This week’s likely top stories: Dilma Rousseff confirms she will run for re-election; workers go on strike in Puerto Rico; Argentina says it will negotiate with hedge funds; Chilean bus drivers fear soccer violence; Claudia Paz y Paz will receive an award.
Rousseff’s candidacy is official: Brazil’s ruling Partido dos Trabalhadores (Workers Party—PT) confirmed on Saturday that Brazilian President Dilma Rousseff will be the party’s candidate for the country’s October presidential elections. Despite declining popularity, protests surrounding the World Cup and Olympics, and meager economic growth rates, Rousseff still leads the field of presidential candidates in the polls. However, the Partido Trabalhista Brasileiro (Brazilian Labor Party—PTB) announced this weekend that it will support Rousseff’s competitor, Aécio Neves from the Partido da Social Democracia Brasileira (Brazilian Social Democracy Party—PSDB), and end its alliance with the PT. Rousseff will campaign alongside current Vice President Michel Temer, who will also run for re-election on the ballot with Rousseff.
Workers strike in Puerto Rico: Medical services employees began a 24-hour strike Sunday in front of the Centro Médico de Río Piedras to protest measures by the government to confront the island’s fiscal crisis. The workers join other sectors across Puerto Rico, including metropolitan transit workers and bank employees, in opposing the Ley 66 de Sostenibilidad, which the Puerto Rican Senate passed on June 16 to declare a fiscal state of emergency. The law intends to stabilize the Puerto Rican economy within three years, but it will also freeze bonuses and benefits for public employees.
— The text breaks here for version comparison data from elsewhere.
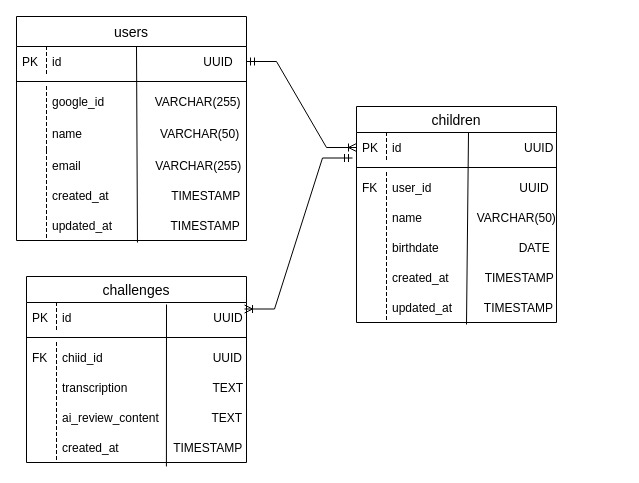
Before: docs/diagrams/database-er.drawio in ms-engineer-bc25-06/Section9_TeamC, a draw.io diagram. Source tidied: cells renumbered, new cells numbered last; positions are measured from the earlier drawing's top-left corner, leaving out a move shared by most shapes. Both pictures are drawn from the tidied source at 100%, with x=0, y=0 at pixel (16, 16).
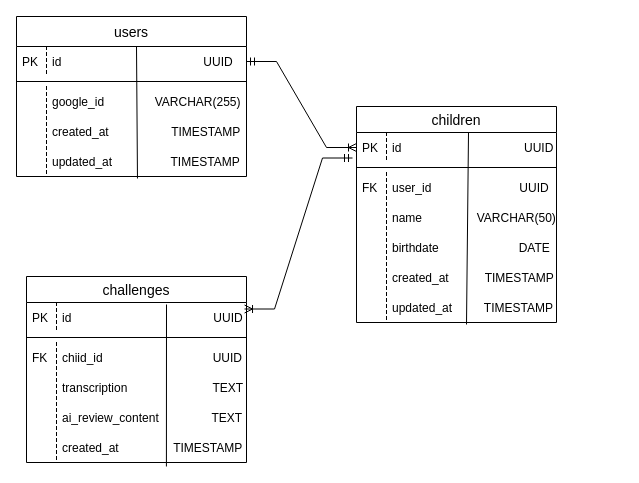
The same diagram, later.

Commit message:
fix: userテーブルの訂正

Diff of the diagram source:
```diff
@@
     <mxCell id="17" value="users" style="swimlane;fontStyle=0;horizontal=1;startSize=30;align=center;fontSize=14;" parent="1" vertex="1">
-      <mxGeometry width="230" height="224" as="geometry" />
+      <mxGeometry width="230" height="160" as="geometry" />
     </mxCell>
@@
-    <mxCell id="24" value="name　　　　         VARCHAR(50)" style="shape=partialRectangle;fillColor=none;align=left;verticalAlign=middle;strokeColor=none;spacingLeft=34;" parent="17" vertex="1">
-      <mxGeometry y="100" width="230" height="34" as="geometry" />
-    </mxCell>
-    <mxCell id="25" style="shape=partialRectangle;top=0;left=0;bottom=0;fillColor=none;stokeWidth=1;dashed=1;align=left;verticalAlign=middle;spacingLeft=4;spacingRight=4;overflow=hidden;" parent="24" vertex="1">
-      <mxGeometry width="30" height="34" as="geometry" />
-    </mxCell>
-    <mxCell id="26" value="email　　　　        VARCHAR(255)" style="shape=partialRectangle;fillColor=none;align=left;verticalAlign=middle;strokeColor=none;spacingLeft=34;" parent="17" vertex="1">
-      <mxGeometry y="134" width="230" height="30" as="geometry" />
-    </mxCell>
-    <mxCell id="27" style="shape=partialRectangle;top=0;left=0;bottom=0;fillColor=none;stokeWidth=1;dashed=1;align=left;verticalAlign=middle;spacingLeft=4;spacingRight=4;overflow=hidden;" parent="26" vertex="1">
-      <mxGeometry width="30" height="30" as="geometry" />
-    </mxCell>
     <mxCell id="28" value="created_at　　　        TIMESTAMP" style="shape=partialRectangle;fillColor=none;align=left;verticalAlign=middle;strokeColor=none;spacingLeft=34;" parent="17" vertex="1">
-      <mxGeometry y="164" width="230" height="30" as="geometry" />
+      <mxGeometry y="100" width="230" height="30" as="geometry" />
     </mxCell>
@@
     <mxCell id="30" value="updated_at　              TIMESTAMP" style="shape=partialRectangle;fillColor=none;align=left;verticalAlign=middle;strokeColor=none;spacingLeft=34;points=[[0,0.5],[1,0.5]];portConstraint=eastwest;" parent="17" vertex="1">
-      <mxGeometry y="194" width="230" height="30" as="geometry" />
+      <mxGeometry y="130" width="230" height="30" as="geometry" />
     </mxCell>
```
Last Thursday, an assembly of public workers agreed to hold a general strike sometime this week.
Argentine government denounces court ruling: Following the U.S. Supreme Court’s decision last week to let a $1.3 billion ruling against Argentina stand, the Argentine government published full-page advertisements in major U.S. newspapers this weekend, arguing that “paying the vulture funds is a path leading to default.” However, Argentine President Cristina Fernández de Kirchner said on Friday that she was willing to negotiate with the hedge funds. Argentine Cabinet Chief Jorge Capitanich said that Argentina will make a formal proposal on Monday to U.S. Federal Judge Thomas Griesa to pay back “100 percent of bondholders.”
Chilean transit workers fear soccer riots: Chilean transit workers said they will suspend bus services in anticipation of riots and violence from soccer fans after Chile takes on the Netherlands in the World Cup today. After Chile’s victory over Spain last Wednesday, bus drivers were attacked and buses were taken over by out-of-control fans. Meanwhile, Chilean security forces have put a special traffic plan in place in the capital to avoid major congestion and keep order. So far, Chile’s transportation minister, Andrés Gómez-Lobo, has reported that bus services have been operating as scheduled.
Claudia Paz y Paz receives human rights prize: The Washington Office on Latin America announced today that it has awarded former Guatemalan Attorney General Claudia Paz y Paz a Human Rights Award for her work combatting organized crime and corruption. Paz y Paz presided over the trial of former Guatemalan President Efraín Ríos Montt and convicted him of genocide and crimes against humanity before the verdict was overturned on a technicality. Paz y Paz’ tenure was cut short last month, and she was replaced by former Supreme Court judge Thelma Esperanza Aldana Hernández, who took office on May 17 and has close ties to Ríos Montt’s party.